Marchant I.,University of Valparaiso |
Marchant I.,IMTh Institute for Theoretical Medicine |
Marchant I.,CNRS Biometry and Evolutionary Biology Laboratory |
Nony P.,IMTh Institute for Theoretical Medicine |
And 17 more authors.

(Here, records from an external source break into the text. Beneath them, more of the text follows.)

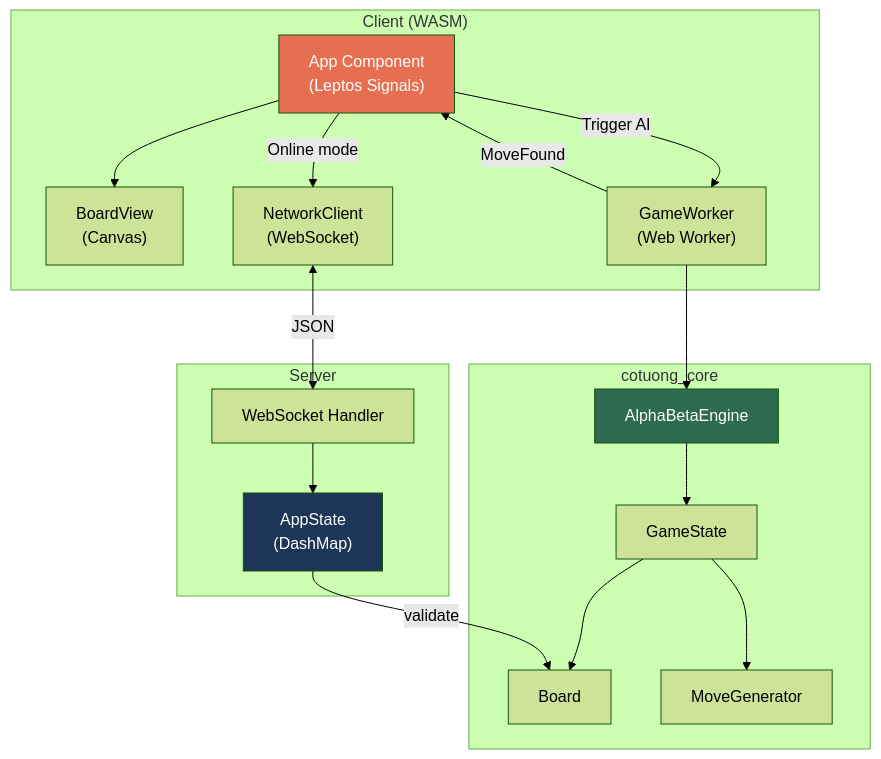
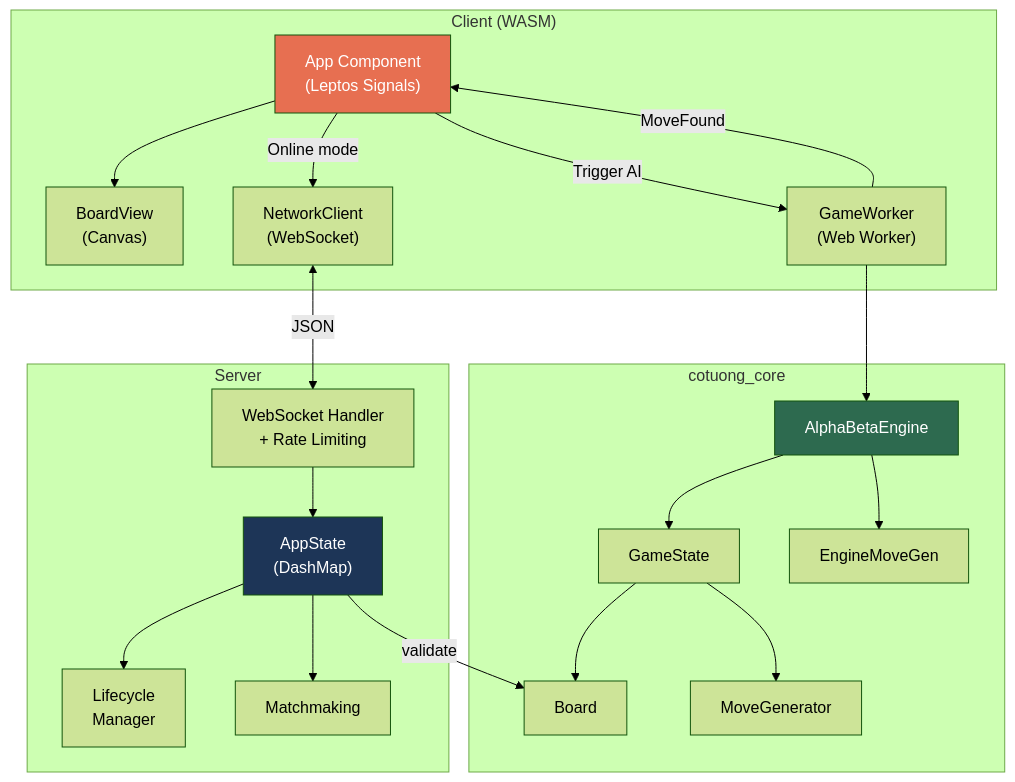
The seventh of 7 diagrams in ARCHITECTURE.md (thichuong/GameCoTuong), drawn with Mermaid (forest theme) before and after one commit. The commit also changed other lines of this file and 6 other files, not shown here.

Commit message:
docs: Detail engine's new `EngineMoveGen` module, refactor server's `game_manager` with new modules, and restructure client's `app` components in architecture documentation.

````diff
--- a/ARCHITECTURE.md
+++ b/ARCHITECTURE.md
@@ -349,38 +431,44 @@
 ```mermaid
 flowchart TD
     subgraph Client["Client (WASM)"]
         UI["App Component<br/>(Leptos Signals)"]
         Canvas["BoardView<br/>(Canvas)"]
         Worker["GameWorker<br/>(Web Worker)"]
         Net["NetworkClient<br/>(WebSocket)"]
     end
 
     subgraph Core["cotuong_core"]
         GS["GameState"]
         Engine["AlphaBetaEngine"]
+        EMG["EngineMoveGen"]
         Board["Board"]
         MG["MoveGenerator"]
     end
 
     subgraph Srv["Server"]
-        WS["WebSocket Handler"]
+        WS["WebSocket Handler<br/>+ Rate Limiting"]
         GM["AppState<br/>(DashMap)"]
+        LC["Lifecycle<br/>Manager"]
+        MM["Matchmaking"]
     end
 
     UI --> Canvas
     UI -->|"Trigger AI"| Worker
     Worker --> Engine
+    Engine --> EMG
     Engine --> GS
     GS --> Board
     GS --> MG
     Worker -->|"MoveFound"| UI
 
     UI -->|"Online mode"| Net
     Net <-->|"JSON"| WS
     WS --> GM
+    GM --> LC
+    GM --> MM
     GM -->|"validate"| Board
 
     style Engine fill:#2d6a4f,color:#fff
     style GM fill:#1d3557,color:#fff
     style UI fill:#e76f51,color:#fff
 ```
````
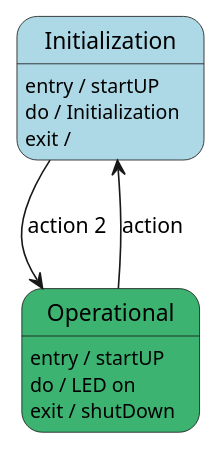
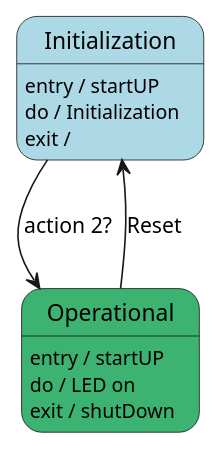
The diagram in DynamicController/docs/diagrams/src/state_part1.puml (pall23-mech/EmbeddedSysGr1), drawn with PlantUML before and after one commit. The commit also changed 6 other files, not shown here.

```diff
--- a/DynamicController/docs/diagrams/src/state_part1.puml
+++ b/DynamicController/docs/diagrams/src/state_part1.puml
@@ -1,18 +1,18 @@
 @startuml State 1
 
 state "Initialization" as I #LightBlue
 I : entry / startUP
 I : do / Initialization
 I : exit / 
 
 state "Operational" as O #MediumSeaGreen
 O : entry / startUP
 O : do / LED on
 O : exit / shutDown
 
 
-O --> I : action
-I --> O : action 2
+O --> I : Reset
+I --> O : action 2?
 
 
 @enduml
```
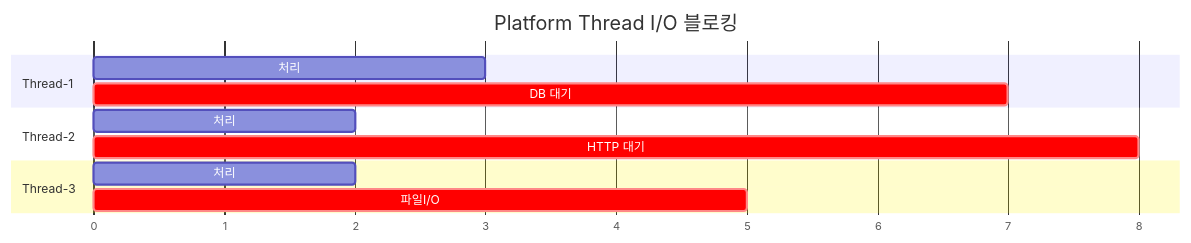
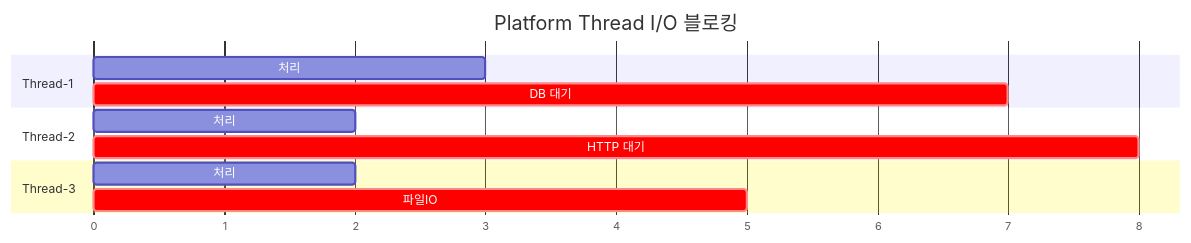
The first of 7 diagrams in _posts/java/2026-05-01-java-virtual-thread.md (yjkim2015/yjkim2015.github.io), drawn with Mermaid before and after one commit. The commit also changed other lines of this file and 155 other files, not shown here.

First line of the commit message:
Mermaid 전면 수정: subgraph 제거, participant/노드/줄수 축소 (342블록)

````diff
--- a/_posts/java/2026-05-01-java-virtual-thread.md
+++ b/_posts/java/2026-05-01-java-virtual-thread.md
@@ -42,15 +42,15 @@
 ```mermaid
 gantt
   title Platform Thread I/O 블로킹
   dateFormat X
   axisFormat %s
   section Thread-1
   처리 : 0, 3
   DB 대기 : crit, 3, 7
   section Thread-2
   처리 : 0, 2
   HTTP 대기 : crit, 2, 8
   section Thread-3
   처리 : 0, 2
-  파일I/O : crit, 2, 5
+  파일IO : crit, 2, 5
 ```
````
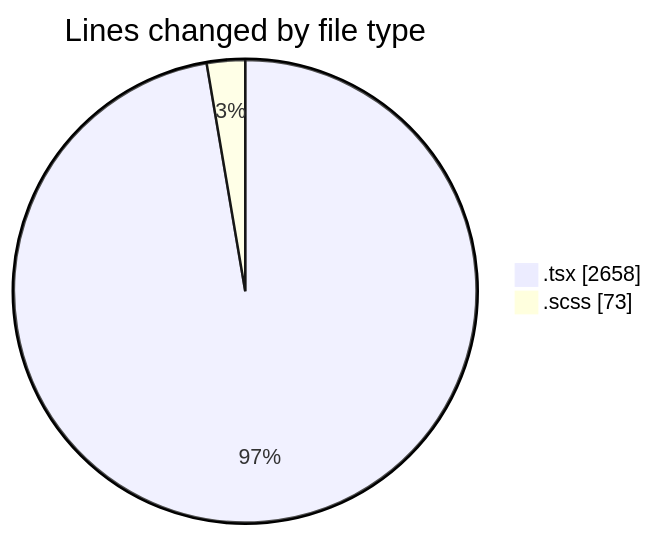
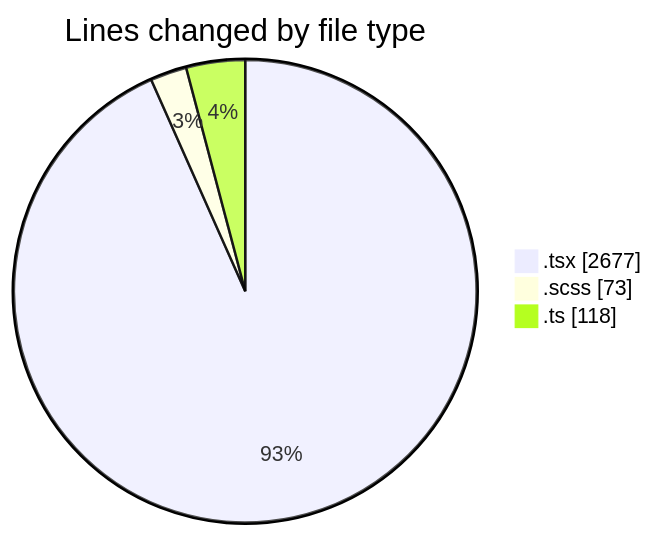
One commit to momahboobian/code-tracking changed the first of 2 diagrams in 2025-06-13/cda/README.md. Above: the diagram before and after it, drawn with Mermaid. The commit also changed other lines of this file and 1 other file, not shown here.

````diff
--- a/2025-06-13/cda/README.md
+++ b/2025-06-13/cda/README.md
@@ -27,6 +28,7 @@
 ```mermaid
 pie showData
 title Lines changed by file type
-".tsx" : 2658
+".tsx" : 2677
 ".scss" : 73
+".ts" : 118
 ```
````
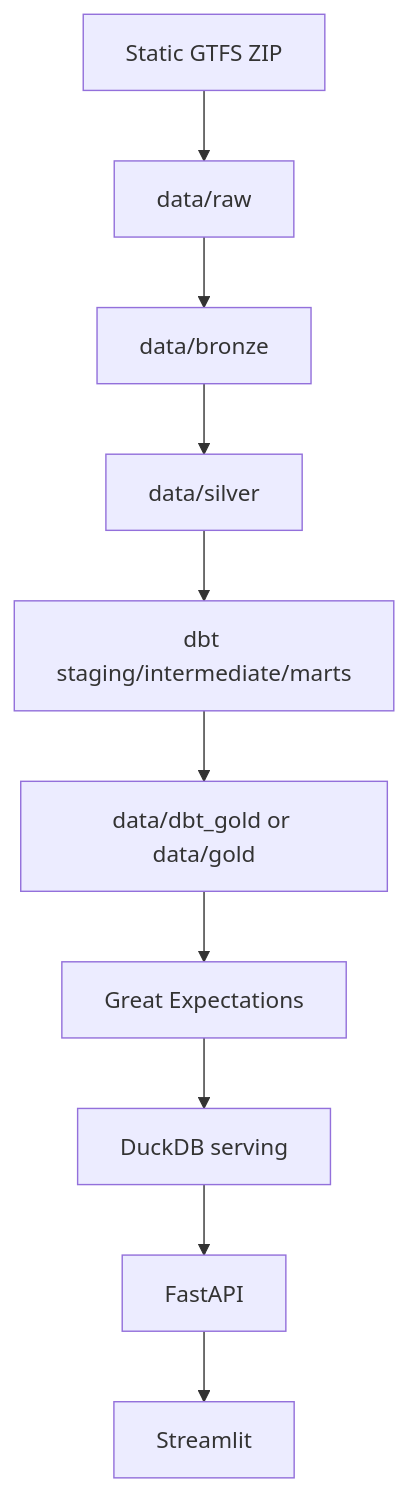
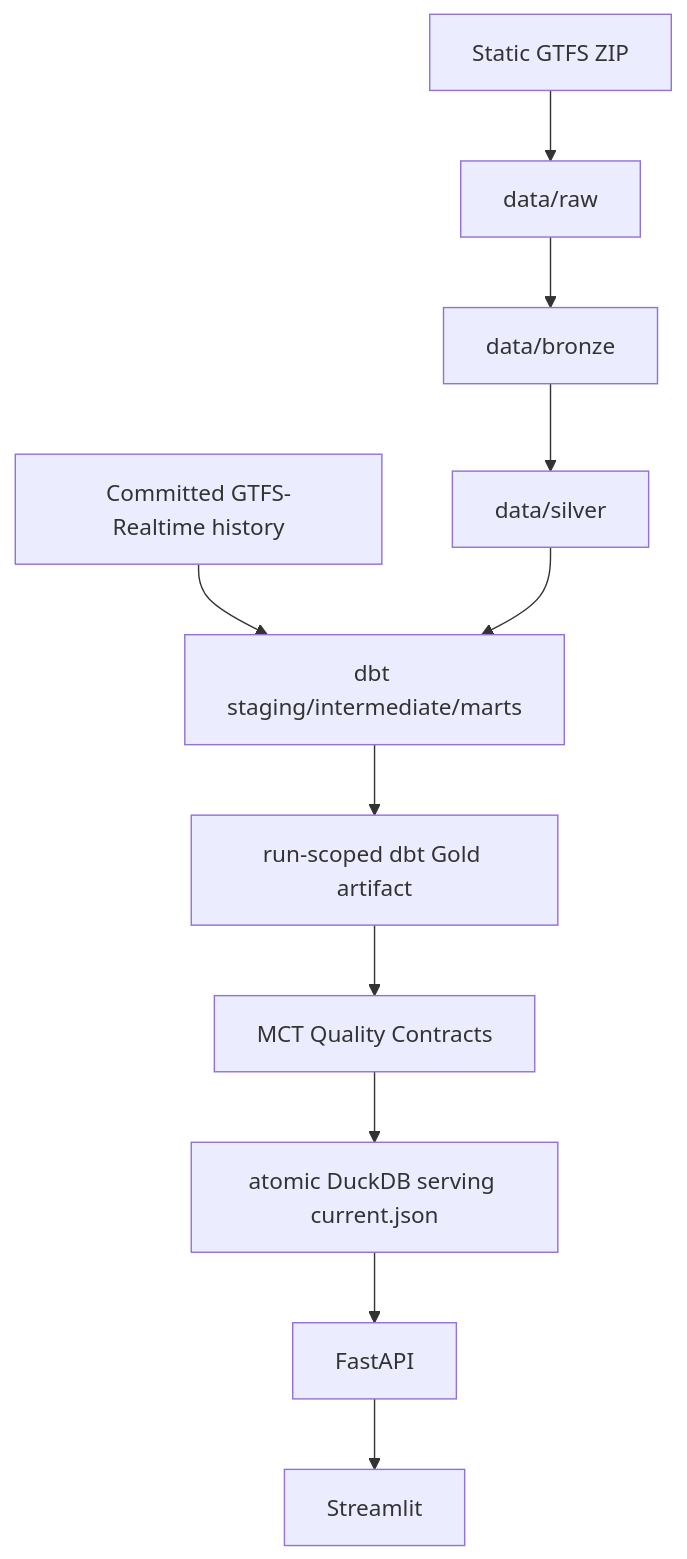
Before and after one commit to KYoussefAI/Mobility_Control_Tower: the diagram in docs/architecture/data_flow.md, drawn with Mermaid. The commit also changed other lines of this file and 206 other files, not shown here.

````diff
--- a/docs/architecture/data_flow.md
+++ b/docs/architecture/data_flow.md
@@ -3,12 +3,13 @@
 ```mermaid
 flowchart TD
     GTFS[Static GTFS ZIP] --> RAW[data/raw]
     RAW --> BRONZE[data/bronze]
     BRONZE --> SILVER[data/silver]
+    RT[Committed GTFS-Realtime history] --> DBT[dbt staging/intermediate/marts]
     SILVER --> DBT[dbt staging/intermediate/marts]
-    DBT --> GOLD[data/dbt_gold or data/gold]
-    GOLD --> GE[Great Expectations]
-    GE --> SERVE[DuckDB serving]
+    DBT --> GOLD[run-scoped dbt Gold artifact]
+    GOLD --> QC[MCT Quality Contracts]
+    QC --> SERVE[atomic DuckDB serving current.json]
     SERVE --> API[FastAPI]
     API --> DASH[Streamlit]
 ```
````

Background: The prediction of the public health impact of a preventive strategy provides valuable support for decision-making. International guidelines for hypertension management have introduced the level of absolute cardiovascular risk in the definition of the treatment target population. The public health impact of implementing such a recommendation has not been measured. Methodology/Principal Findings: We assessed the efficiency of three treatment scenarios according to historical and current versions of practice guidelines on a Realistic Virtual Population representative of the French population aged from 35 to 64 years: 1) BP≥160/95 mm Hg; 2) BP≥140/90 mm Hg and 3) BP≥140/90 mm Hg plus increased CVD risk. We compared the eligibility following the ESC guidelines with the recently observed proportion of treated amongst hypertensive individuals reported by the Etude Nationale Nutrition Santé survey. Lowering the threshold to define hypertension multiplied by 2.5 the number of eligible individuals. Applying the cardiovascular risk rule reduced this number significantly: less than 1/4 of hypertensive women under 55 years and less than 1/3 of hypertensive men below 45 years of age. This was the most efficient strategy. Compared to the simulated guidelines application, men of all ages were undertreated (between 32 and 60%), as were women over 55 years (70%). By contrast, younger women were over-treated (over 200%). Conclusion: The global CVD risk approach to decide for treatment is more efficient than the simple blood pressure level. However, lack of screening rather than guideline application seems to explain the low prescription rates among hypertensive individuals in France. Multidimensional analyses required to obtain these results are possible only through databases at the individual level: realistic virtual populations should become the gold standard for assessing the impact of public health policies at the national level. © 2011 Marchant et al. Source